- The Islamic banking sector retained its dominance in the global Islamic financial services industry. Out of the the 36 jurisdictions covered in the 2019 report, the domestic market share for Islamic banking in relation to the total banking sector continued to increase in at least 19 countries, remained constant in six, and declined in 11 jurisdictions.
- The performance of the Islamic banking sector grew by a mere 0.9% in 2018, compared to 4.3% in 2017. As at the second quarter of 2018, the sector accounted for 72% (76% in 2017) of the total value of assets of the Islamic financial services industry; this is mainly due to the depreciation of local currencies in terms of USD, especially in some emerging economies with a significant Islamic banking presence.
- The Islamic capital market sector, at end of 2018, accounted for 27% assets of the global Islamic financial services industry; this is supported by a positive performance due to the sovereign and multilateral ṣukūk issuances in key Islamic finance markets to support respective budgetary expenditures as well as a number of market debuts of sovereign issuance, including green sovereign ṣukūk to finance eco-friendly environment projects.
- The share of global takāful industry in the global Islamic financial services industry remained unchanged at 1.3%. Global takāful contributions grew by 4.3% (y-o-y and in nominal terms) in 2017, with a six-year (2012–17) compound average growth rate of almost 6.9%. At the end 2017, an estimated 306 takāful institutions, including retakāful and takāful windows, now offer takāful products in at least 45 countries.
Keywords: International, Banking, Insurance, Securities, Financial Stability Report, Islamic Financial Services Industry, Islamic Banking, Financial Stability, IFSB
Previous ArticleEBA Single Rulebook Q&A: Second Update for September 2019
APRA announced the standardization of quarterly reporting due dates for authorized deposit-taking institutions.
Bundesbank published a list of "EntryPoints" that are accepted in its reporting system; the list provides taxonomy version and name of the module against each EntryPoint.
The private sector working group of ECB on euro risk-free rates published the recommendations to address events that would trigger fallbacks in the Euro Interbank Offered Rate (EURIBOR)-related contracts, along with the €STR-based EURIBOR fallback rates (rates that could be used if a fallback is triggered).
EBA published the phase 1 of its reporting framework 3.1, with the technical package covering the new reporting requirements for investment firms (under the implementing technical standards on investment firms reporting).
Asia Pacific Australia Banking APS 111 Capital Adequacy Regulatory Capital Basel RBNZ APRA
ESMA published the final guidelines on outsourcing to cloud service providers.
EBA published annual data for two key concepts and indicators in the Deposit Guarantee Schemes (DGS) Directive—available financial means and covered deposits.
OSFI has set out the schedule for release of draft guidance on the management of technology risks by federally regulated financial institutions and private pension plans.

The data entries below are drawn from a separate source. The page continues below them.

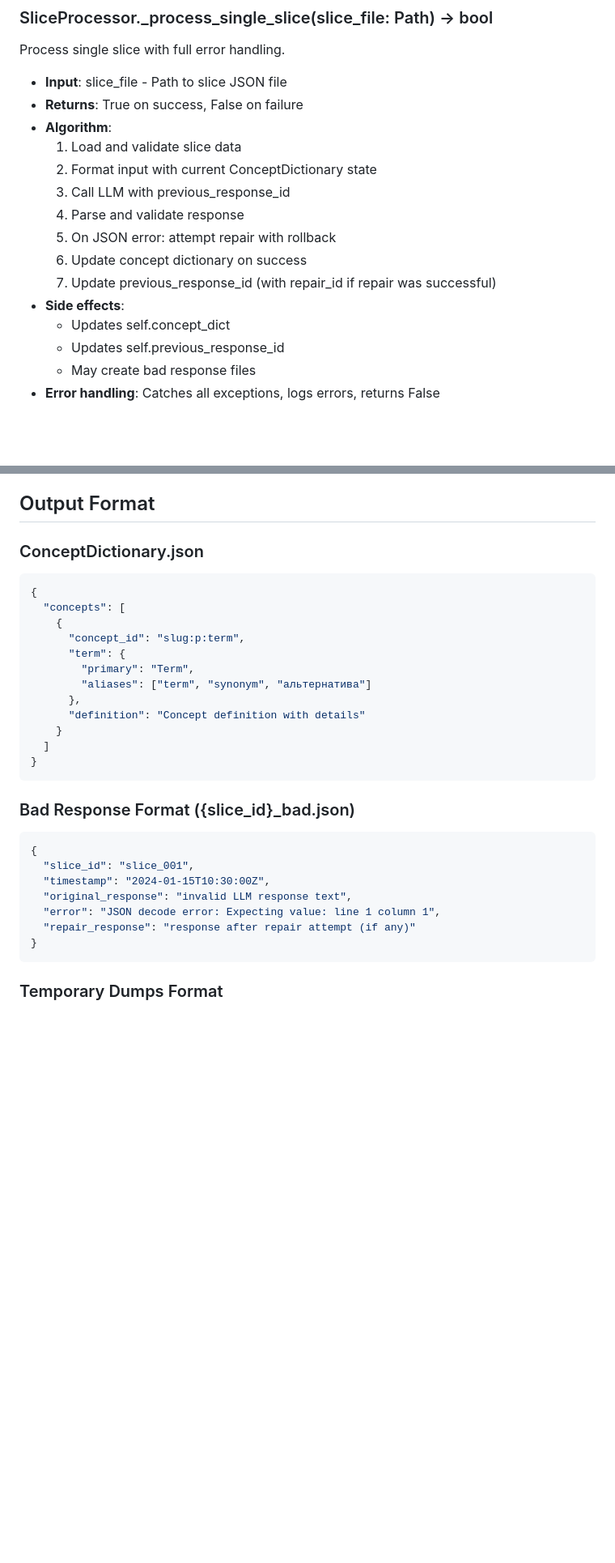
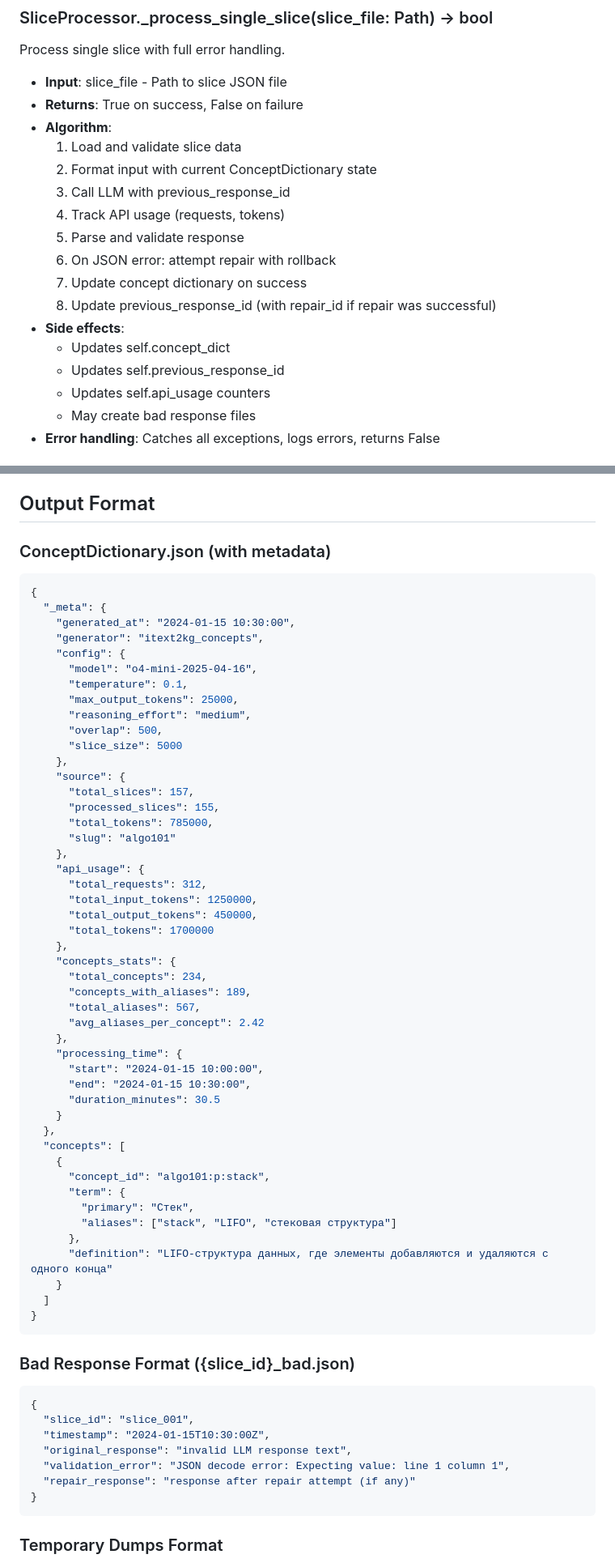
Before and after one commit to zebrr/k2-18, a Markdown page: docs/specs/cli_itext2kg_concepts.md, 2 parts joined by grey strips. Shown at 81% size. Drawn GitHub-style; blank space fills up the shorter version.

````diff
--- a/docs/specs/cli_itext2kg_concepts.md
+++ b/docs/specs/cli_itext2kg_concepts.md
@@ -261,13 +270,15 @@ Process single slice with full error handling.
   1. Load and validate slice data
   2. Format input with current ConceptDictionary state
   3. Call LLM with previous_response_id
-  4. Parse and validate response
-  5. On JSON error: attempt repair with rollback
-  6. Update concept dictionary on success
-  7. Update previous_response_id (with repair_id if repair was successful)
+  4. Track API usage (requests, tokens)
+  5. Parse and validate response
+  6. On JSON error: attempt repair with rollback
+  7. Update concept dictionary on success
+  8. Update previous_response_id (with repair_id if repair was successful)
 - **Side effects**:
   - Updates self.concept_dict
   - Updates self.previous_response_id
+  - Updates self.api_usage counters
   - May create bad response files
 - **Error handling**: Catches all exceptions, logs errors, returns False
 
@@ -402,17 +425,52 @@ Final validation uses:
 
 ## Output Format
 
-### ConceptDictionary.json
+### ConceptDictionary.json (with metadata)
 ```json
 {
+  "_meta": {
+    "generated_at": "2024-01-15 10:30:00",
+    "generator": "itext2kg_concepts",
+    "config": {
+      "model": "o4-mini-2025-04-16",
+      "temperature": 0.1,
+      "max_output_tokens": 25000,
+      "reasoning_effort": "medium",
+      "overlap": 500,
+      "slice_size": 5000
+    },
+    "source": {
+      "total_slices": 157,
+      "processed_slices": 155,
+      "total_tokens": 785000,
+      "slug": "algo101"
+    },
+    "api_usage": {
+      "total_requests": 312,
+      "total_input_tokens": 1250000,
+      "total_output_tokens": 450000,
+      "total_tokens": 1700000
+    },
+    "concepts_stats": {
+      "total_concepts": 234,
+      "concepts_with_aliases": 189,
+      "total_aliases": 567,
+      "avg_aliases_per_concept": 2.42
+    },
+    "processing_time": {
+      "start": "2024-01-15 10:00:00",
+      "end": "2024-01-15 10:30:00",
+      "duration_minutes": 30.5
+    }
+  },
   "concepts": [
     {
-      "concept_id": "slug:p:term",
+      "concept_id": "algo101:p:stack",
       "term": {
-        "primary": "Term",
-        "aliases": ["term", "synonym", "альтернатива"]
+        "primary": "Стек",
+        "aliases": ["stack", "LIFO", "стековая структура"]
       },
-      "definition": "Concept definition with details"
+      "definition": "LIFO-структура данных, где элементы добавляются и удаляются с одного конца"
     }
   ]
 }
@@ -424,7 +482,7 @@ Final validation uses:
   "slice_id": "slice_001",
   "timestamp": "2024-01-15T10:30:00Z",
   "original_response": "invalid LLM response text",
-  "error": "JSON decode error: Expecting value: line 1 column 1",
+  "validation_error": "JSON decode error: Expecting value: line 1 column 1",
   "repair_response": "response after repair attempt (if any)"
 }
 ```
````
Also changed, not shown: other parts of docs/specs/cli_itext2kg_concepts.md (+37 -3 lines), docs/specs/cli_itext2kg_graph.md (+56 -30 lines).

MAS updated rules for new housing loans by banks and finance companies.
HKMA published a statement on the 100% Personal Loan Guarantee Scheme and a guideline on the Green and Sustainable Finance Grant Scheme (GSF Grant Scheme) as announced in the 2021-22 Budget.